All three of us, as adults - we just stopped.
Then my father passed away suddenly. And I made a conscious effort to say, “I love you.” It was weird at first - and I must admit it’s not as frequent as it was that first year after his death - but it’s such a warm, fuzzy feeling to know my mother loves me, and that she knows I love her too.
Steven Lim makes YouTube videos focusing largely on Asian-American Issues. His latest one is entitled Asian Parents React to I Love You.
Maybe we can get Steven to do one about kids telling their parents “It’s not okay to tell me I look fat/skinny/need to lose weight or anything else about my appearance?”
P.S. I LOVE YOU MOM!
If you haven’t watched Emma Watson’s United Nations Speech on feminism and gender equality, we suggest you do so now…
… and then visit He for She.
Know something that should be On Our Radar? Contact us!

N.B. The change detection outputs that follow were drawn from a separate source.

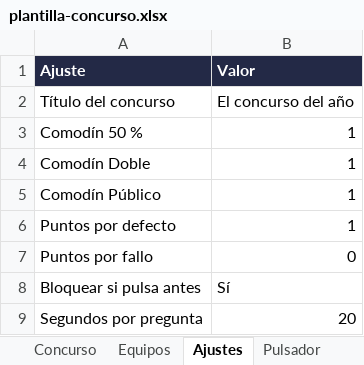
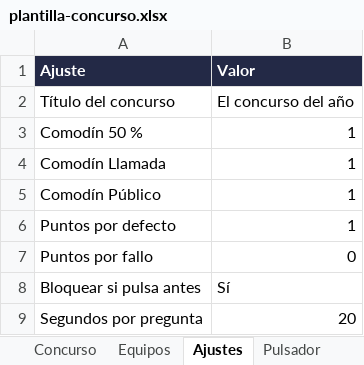
Before and after one commit to RonikGr/EL-CONCURSO-DEL-A-O, an Excel workbook: public/plantilla-concurso.xlsx, sheet Ajustes, drawn as a sheet; values as stored, in another font and other column widths than the file's, no borders; the diff names each change by its address in the sheet, - before the commit and + after, or states it on an @@ line.

```diff
--- a/public/plantilla-concurso.xlsx (sheet Ajustes)
+++ b/public/plantilla-concurso.xlsx (sheet Ajustes)
-A4 (Ajuste): Comodín Doble
+A4 (Ajuste): Comodín Llamada
```
Also changed, not shown: sheet Test, sheet Concurso, sheet Instrucciones, 49 other files.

If you grew up Chinese-American, you probably know what actor Emily Chang and co-founder Lynn Chen mean when they talk about “pork carpet” in the latest episode of The Actor’s Diet Podcast.
Also discussed - body image in Asian culture and Hollywood, plus Emily’s food experiences while shooting The Vampire Diaries.

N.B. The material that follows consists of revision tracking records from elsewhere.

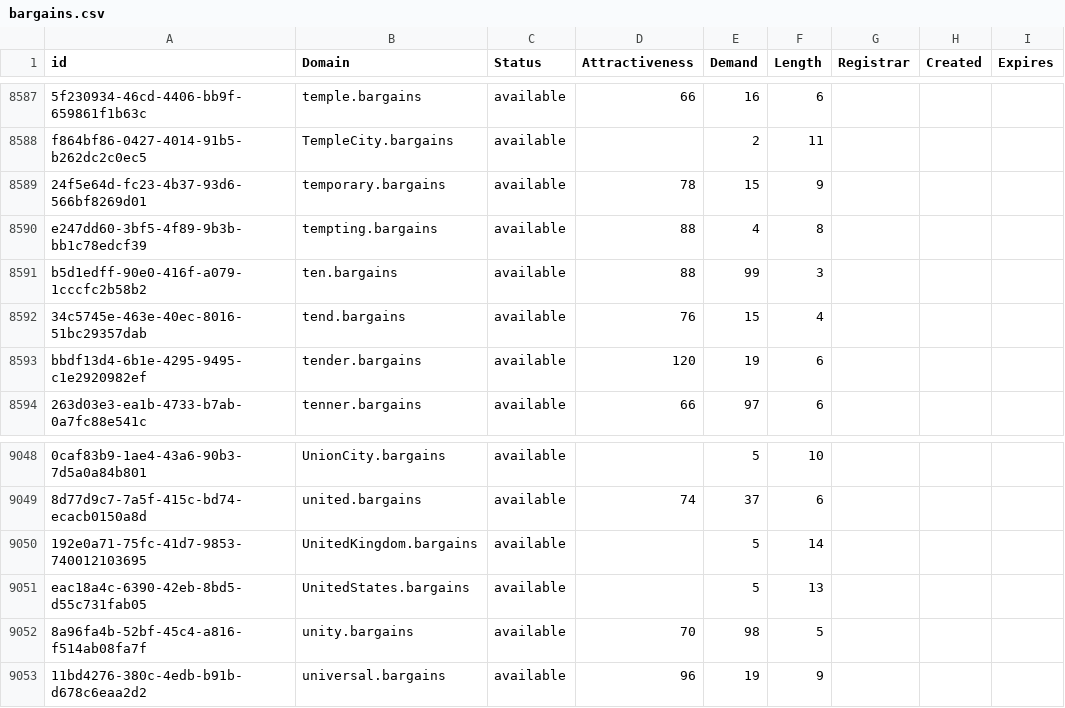
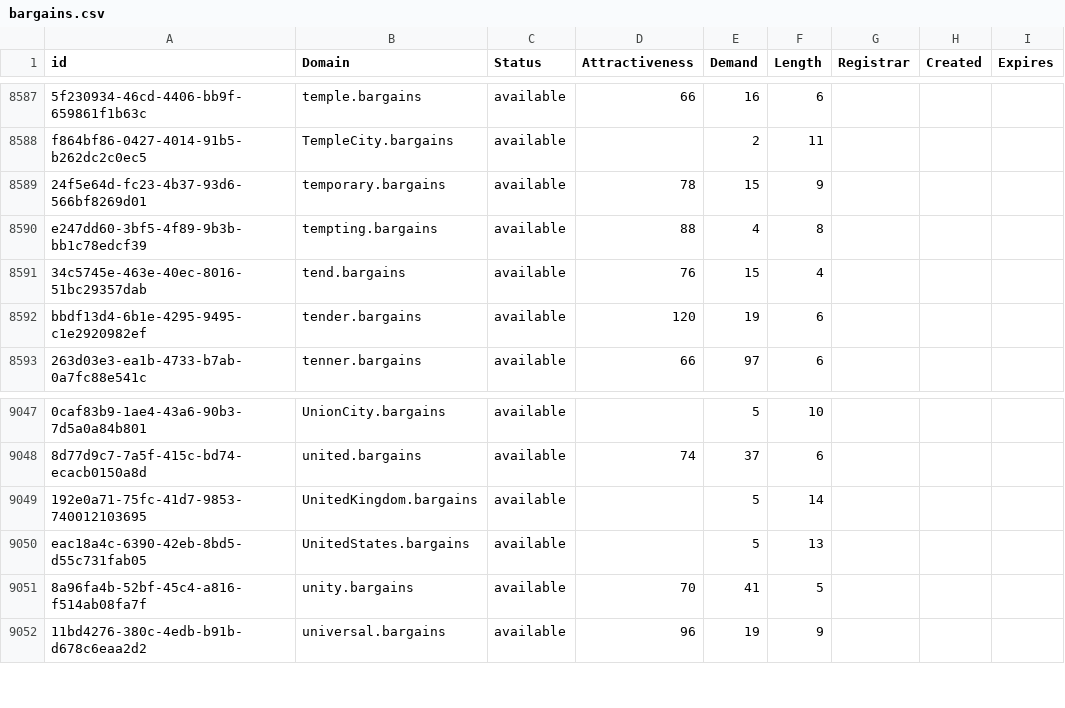
Before and after one commit to UniqueDomains/bargains-oneword-domains, a CSV file: bargains.csv, drawn as a sheet; only a part is shown, gaps mark what is left out; removed rows and columns are numbered as before the commit, all else as after; the diff names each change by its address in the sheet, - before the commit and + after, or states it on an @@ line.

Commit message:
Domains update

```diff
--- a/bargains.csv
+++ b/bargains.csv
-row 8591: b5d1edff-90e0-416f-a079-1cccfc2b58b2 | ten.bargains | available | 88 | 99 | 3
-E9051 (Demand): 98
+E9051 (Demand): 41
```
Also changed, not shown: 2 other files.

Listen here, or on iTunes/Stitcher!
Wanna stop feeling crazy about food? That’s Isabel Foxen Duke’s specialty. She’s got a series of free training videos right now titled Stop Fighting Food.
Watch episodes 1 and 2 (#3 to come) here.
Know something that should be On Our Radar? Contact us!
Savor Good recently featured our co-founder Lynn Chen!
She realized her eating disorder was at its worst and that she wanted to be at peace with her body, especially as she wanted at the time to someday have children. “I was like a zombie during those years. It had taken over pretty much everything.” She decided in 2009 to take a year off from acting and founded The Actor’s Diet blog with holistic health counselor and fellow actor Christy Meyers.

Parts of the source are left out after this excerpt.